--- TASK REQUIREMENTS ---
Write every record out again exactly as shown below.

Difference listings
'''

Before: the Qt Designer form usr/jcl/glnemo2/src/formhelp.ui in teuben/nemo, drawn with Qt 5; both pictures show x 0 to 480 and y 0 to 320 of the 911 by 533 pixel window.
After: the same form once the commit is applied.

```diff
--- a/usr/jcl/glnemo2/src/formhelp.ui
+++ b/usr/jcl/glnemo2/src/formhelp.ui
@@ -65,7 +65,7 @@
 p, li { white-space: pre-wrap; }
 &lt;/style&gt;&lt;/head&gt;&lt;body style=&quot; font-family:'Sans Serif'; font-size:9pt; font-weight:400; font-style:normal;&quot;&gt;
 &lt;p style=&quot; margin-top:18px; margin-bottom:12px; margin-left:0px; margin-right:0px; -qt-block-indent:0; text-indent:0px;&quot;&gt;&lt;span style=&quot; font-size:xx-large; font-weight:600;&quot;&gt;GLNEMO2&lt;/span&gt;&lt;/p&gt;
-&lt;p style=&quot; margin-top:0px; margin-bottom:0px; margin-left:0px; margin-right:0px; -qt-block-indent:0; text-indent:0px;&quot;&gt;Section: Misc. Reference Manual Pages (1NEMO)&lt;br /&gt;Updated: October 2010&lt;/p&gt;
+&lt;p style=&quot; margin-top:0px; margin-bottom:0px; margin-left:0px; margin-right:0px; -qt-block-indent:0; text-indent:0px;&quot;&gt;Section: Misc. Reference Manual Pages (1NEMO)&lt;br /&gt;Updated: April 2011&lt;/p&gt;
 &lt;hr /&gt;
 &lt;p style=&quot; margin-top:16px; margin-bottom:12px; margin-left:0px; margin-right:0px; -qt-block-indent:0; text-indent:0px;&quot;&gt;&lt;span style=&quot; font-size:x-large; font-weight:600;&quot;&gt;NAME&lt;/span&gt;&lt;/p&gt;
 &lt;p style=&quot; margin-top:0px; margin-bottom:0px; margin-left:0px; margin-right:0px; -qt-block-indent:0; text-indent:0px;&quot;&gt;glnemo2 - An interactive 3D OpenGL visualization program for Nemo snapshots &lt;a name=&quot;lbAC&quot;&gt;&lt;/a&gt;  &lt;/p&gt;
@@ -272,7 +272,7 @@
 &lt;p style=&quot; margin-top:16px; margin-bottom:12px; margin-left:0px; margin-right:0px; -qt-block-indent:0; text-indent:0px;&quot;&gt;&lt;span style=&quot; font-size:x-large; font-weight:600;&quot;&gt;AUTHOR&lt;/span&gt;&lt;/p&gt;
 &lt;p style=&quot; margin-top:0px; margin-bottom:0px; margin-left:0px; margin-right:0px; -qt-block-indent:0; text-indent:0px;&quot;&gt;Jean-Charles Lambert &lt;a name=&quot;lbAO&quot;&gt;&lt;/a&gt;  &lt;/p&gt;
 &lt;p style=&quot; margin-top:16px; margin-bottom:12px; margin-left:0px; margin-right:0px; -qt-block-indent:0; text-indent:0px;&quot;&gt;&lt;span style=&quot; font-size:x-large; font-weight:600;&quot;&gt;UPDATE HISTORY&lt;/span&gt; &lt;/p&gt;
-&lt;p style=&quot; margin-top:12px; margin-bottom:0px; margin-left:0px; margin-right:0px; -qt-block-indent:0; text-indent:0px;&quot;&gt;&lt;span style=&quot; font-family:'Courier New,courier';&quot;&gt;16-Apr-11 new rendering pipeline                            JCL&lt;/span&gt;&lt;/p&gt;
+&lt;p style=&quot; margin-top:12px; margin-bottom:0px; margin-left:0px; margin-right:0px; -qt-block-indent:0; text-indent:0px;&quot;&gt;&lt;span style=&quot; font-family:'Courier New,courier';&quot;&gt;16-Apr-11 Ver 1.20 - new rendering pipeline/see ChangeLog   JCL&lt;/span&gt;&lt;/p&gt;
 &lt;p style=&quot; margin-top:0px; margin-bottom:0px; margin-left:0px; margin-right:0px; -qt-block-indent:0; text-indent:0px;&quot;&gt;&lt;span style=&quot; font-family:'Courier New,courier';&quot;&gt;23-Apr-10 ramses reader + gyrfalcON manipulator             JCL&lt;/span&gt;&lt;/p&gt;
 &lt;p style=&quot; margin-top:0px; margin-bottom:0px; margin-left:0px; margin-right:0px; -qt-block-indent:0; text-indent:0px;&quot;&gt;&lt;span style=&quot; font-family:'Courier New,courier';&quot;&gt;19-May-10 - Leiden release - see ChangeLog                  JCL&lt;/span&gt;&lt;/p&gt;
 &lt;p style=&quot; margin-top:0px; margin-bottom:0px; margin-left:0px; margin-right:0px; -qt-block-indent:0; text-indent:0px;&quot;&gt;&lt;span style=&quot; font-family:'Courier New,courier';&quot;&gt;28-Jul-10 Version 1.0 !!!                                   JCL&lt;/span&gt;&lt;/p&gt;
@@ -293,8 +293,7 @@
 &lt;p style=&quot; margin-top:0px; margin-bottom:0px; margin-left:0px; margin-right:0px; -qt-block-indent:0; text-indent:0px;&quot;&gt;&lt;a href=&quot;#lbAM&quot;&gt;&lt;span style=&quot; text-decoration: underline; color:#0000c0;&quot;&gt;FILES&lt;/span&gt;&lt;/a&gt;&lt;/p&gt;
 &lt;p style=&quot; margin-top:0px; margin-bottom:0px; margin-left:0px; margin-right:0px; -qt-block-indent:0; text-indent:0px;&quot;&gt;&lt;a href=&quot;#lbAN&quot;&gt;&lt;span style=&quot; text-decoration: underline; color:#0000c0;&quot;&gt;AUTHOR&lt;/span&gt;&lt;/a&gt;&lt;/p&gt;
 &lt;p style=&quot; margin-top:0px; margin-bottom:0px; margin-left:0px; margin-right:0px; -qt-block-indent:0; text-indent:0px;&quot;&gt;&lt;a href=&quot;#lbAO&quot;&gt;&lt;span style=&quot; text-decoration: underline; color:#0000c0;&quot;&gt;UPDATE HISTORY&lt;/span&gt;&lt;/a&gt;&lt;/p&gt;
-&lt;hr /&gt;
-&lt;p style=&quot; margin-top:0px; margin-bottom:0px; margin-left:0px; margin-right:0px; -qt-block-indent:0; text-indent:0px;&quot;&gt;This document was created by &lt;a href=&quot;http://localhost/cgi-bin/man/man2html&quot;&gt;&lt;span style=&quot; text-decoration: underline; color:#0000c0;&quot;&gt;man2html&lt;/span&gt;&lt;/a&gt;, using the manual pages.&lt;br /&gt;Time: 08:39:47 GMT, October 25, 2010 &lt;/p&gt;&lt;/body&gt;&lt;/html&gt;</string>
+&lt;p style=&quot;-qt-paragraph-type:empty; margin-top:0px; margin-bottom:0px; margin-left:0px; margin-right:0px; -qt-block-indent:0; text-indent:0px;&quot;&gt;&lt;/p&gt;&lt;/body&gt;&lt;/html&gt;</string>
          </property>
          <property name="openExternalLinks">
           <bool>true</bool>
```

'''

--- THE COMPLETED TASK ---
Before: the Qt Designer form usr/jcl/glnemo2/src/formhelp.ui in teuben/nemo, drawn with Qt 5; both pictures show x 0 to 480 and y 0 to 320 of the 911 by 533 pixel window.
After: the same form once the commit is applied.

```diff
--- a/usr/jcl/glnemo2/src/formhelp.ui
+++ b/usr/jcl/glnemo2/src/formhelp.ui
@@ -65,7 +65,7 @@
 p, li { white-space: pre-wrap; }
 &lt;/style&gt;&lt;/head&gt;&lt;body style=&quot; font-family:'Sans Serif'; font-size:9pt; font-weight:400; font-style:normal;&quot;&gt;
 &lt;p style=&quot; margin-top:18px; margin-bottom:12px; margin-left:0px; margin-right:0px; -qt-block-indent:0; text-indent:0px;&quot;&gt;&lt;span style=&quot; font-size:xx-large; font-weight:600;&quot;&gt;GLNEMO2&lt;/span&gt;&lt;/p&gt;
-&lt;p style=&quot; margin-top:0px; margin-bottom:0px; margin-left:0px; margin-right:0px; -qt-block-indent:0; text-indent:0px;&quot;&gt;Section: Misc. Reference Manual Pages (1NEMO)&lt;br /&gt;Updated: October 2010&lt;/p&gt;
+&lt;p style=&quot; margin-top:0px; margin-bottom:0px; margin-left:0px; margin-right:0px; -qt-block-indent:0; text-indent:0px;&quot;&gt;Section: Misc. Reference Manual Pages (1NEMO)&lt;br /&gt;Updated: April 2011&lt;/p&gt;
 &lt;hr /&gt;
 &lt;p style=&quot; margin-top:16px; margin-bottom:12px; margin-left:0px; margin-right:0px; -qt-block-indent:0; text-indent:0px;&quot;&gt;&lt;span style=&quot; font-size:x-large; font-weight:600;&quot;&gt;NAME&lt;/span&gt;&lt;/p&gt;
 &lt;p style=&quot; margin-top:0px; margin-bottom:0px; margin-left:0px; margin-right:0px; -qt-block-indent:0; text-indent:0px;&quot;&gt;glnemo2 - An interactive 3D OpenGL visualization program for Nemo snapshots &lt;a name=&quot;lbAC&quot;&gt;&lt;/a&gt;  &lt;/p&gt;
@@ -272,7 +272,7 @@
 &lt;p style=&quot; margin-top:16px; margin-bottom:12px; margin-left:0px; margin-right:0px; -qt-block-indent:0; text-indent:0px;&quot;&gt;&lt;span style=&quot; font-size:x-large; font-weight:600;&quot;&gt;AUTHOR&lt;/span&gt;&lt;/p&gt;
 &lt;p style=&quot; margin-top:0px; margin-bottom:0px; margin-left:0px; margin-right:0px; -qt-block-indent:0; text-indent:0px;&quot;&gt;Jean-Charles Lambert &lt;a name=&quot;lbAO&quot;&gt;&lt;/a&gt;  &lt;/p&gt;
 &lt;p style=&quot; margin-top:16px; margin-bottom:12px; margin-left:0px; margin-right:0px; -qt-block-indent:0; text-indent:0px;&quot;&gt;&lt;span style=&quot; font-size:x-large; font-weight:600;&quot;&gt;UPDATE HISTORY&lt;/span&gt; &lt;/p&gt;
-&lt;p style=&quot; margin-top:12px; margin-bottom:0px; margin-left:0px; margin-right:0px; -qt-block-indent:0; text-indent:0px;&quot;&gt;&lt;span style=&quot; font-family:'Courier New,courier';&quot;&gt;16-Apr-11 new rendering pipeline                            JCL&lt;/span&gt;&lt;/p&gt;
+&lt;p style=&quot; margin-top:12px; margin-bottom:0px; margin-left:0px; margin-right:0px; -qt-block-indent:0; text-indent:0px;&quot;&gt;&lt;span style=&quot; font-family:'Courier New,courier';&quot;&gt;16-Apr-11 Ver 1.20 - new rendering pipeline/see ChangeLog   JCL&lt;/span&gt;&lt;/p&gt;
 &lt;p style=&quot; margin-top:0px; margin-bottom:0px; margin-left:0px; margin-right:0px; -qt-block-indent:0; text-indent:0px;&quot;&gt;&lt;span style=&quot; font-family:'Courier New,courier';&quot;&gt;23-Apr-10 ramses reader + gyrfalcON manipulator             JCL&lt;/span&gt;&lt;/p&gt;
 &lt;p style=&quot; margin-top:0px; margin-bottom:0px; margin-left:0px; margin-right:0px; -qt-block-indent:0; text-indent:0px;&quot;&gt;&lt;span style=&quot; font-family:'Courier New,courier';&quot;&gt;19-May-10 - Leiden release - see ChangeLog                  JCL&lt;/span&gt;&lt;/p&gt;
 &lt;p style=&quot; margin-top:0px; margin-bottom:0px; margin-left:0px; margin-right:0px; -qt-block-indent:0; text-indent:0px;&quot;&gt;&lt;span style=&quot; font-family:'Courier New,courier';&quot;&gt;28-Jul-10 Version 1.0 !!!                                   JCL&lt;/span&gt;&lt;/p&gt;
@@ -293,8 +293,7 @@
 &lt;p style=&quot; margin-top:0px; margin-bottom:0px; margin-left:0px; margin-right:0px; -qt-block-indent:0; text-indent:0px;&quot;&gt;&lt;a href=&quot;#lbAM&quot;&gt;&lt;span style=&quot; text-decoration: underline; color:#0000c0;&quot;&gt;FILES&lt;/span&gt;&lt;/a&gt;&lt;/p&gt;
 &lt;p style=&quot; margin-top:0px; margin-bottom:0px; margin-left:0px; margin-right:0px; -qt-block-indent:0; text-indent:0px;&quot;&gt;&lt;a href=&quot;#lbAN&quot;&gt;&lt;span style=&quot; text-decoration: underline; color:#0000c0;&quot;&gt;AUTHOR&lt;/span&gt;&lt;/a&gt;&lt;/p&gt;
 &lt;p style=&quot; margin-top:0px; margin-bottom:0px; margin-left:0px; margin-right:0px; -qt-block-indent:0; text-indent:0px;&quot;&gt;&lt;a href=&quot;#lbAO&quot;&gt;&lt;span style=&quot; text-decoration: underline; color:#0000c0;&quot;&gt;UPDATE HISTORY&lt;/span&gt;&lt;/a&gt;&lt;/p&gt;
-&lt;hr /&gt;
-&lt;p style=&quot; margin-top:0px; margin-bottom:0px; margin-left:0px; margin-right:0px; -qt-block-indent:0; text-indent:0px;&quot;&gt;This document was created by &lt;a href=&quot;http://localhost/cgi-bin/man/man2html&quot;&gt;&lt;span style=&quot; text-decoration: underline; color:#0000c0;&quot;&gt;man2html&lt;/span&gt;&lt;/a&gt;, using the manual pages.&lt;br /&gt;Time: 08:39:47 GMT, October 25, 2010 &lt;/p&gt;&lt;/body&gt;&lt;/html&gt;</string>
+&lt;p style=&quot;-qt-paragraph-type:empty; margin-top:0px; margin-bottom:0px; margin-left:0px; margin-right:0px; -qt-block-indent:0; text-indent:0px;&quot;&gt;&lt;/p&gt;&lt;/body&gt;&lt;/html&gt;</string>
          </property>
          <property name="openExternalLinks">
           <bool>true</bool>
```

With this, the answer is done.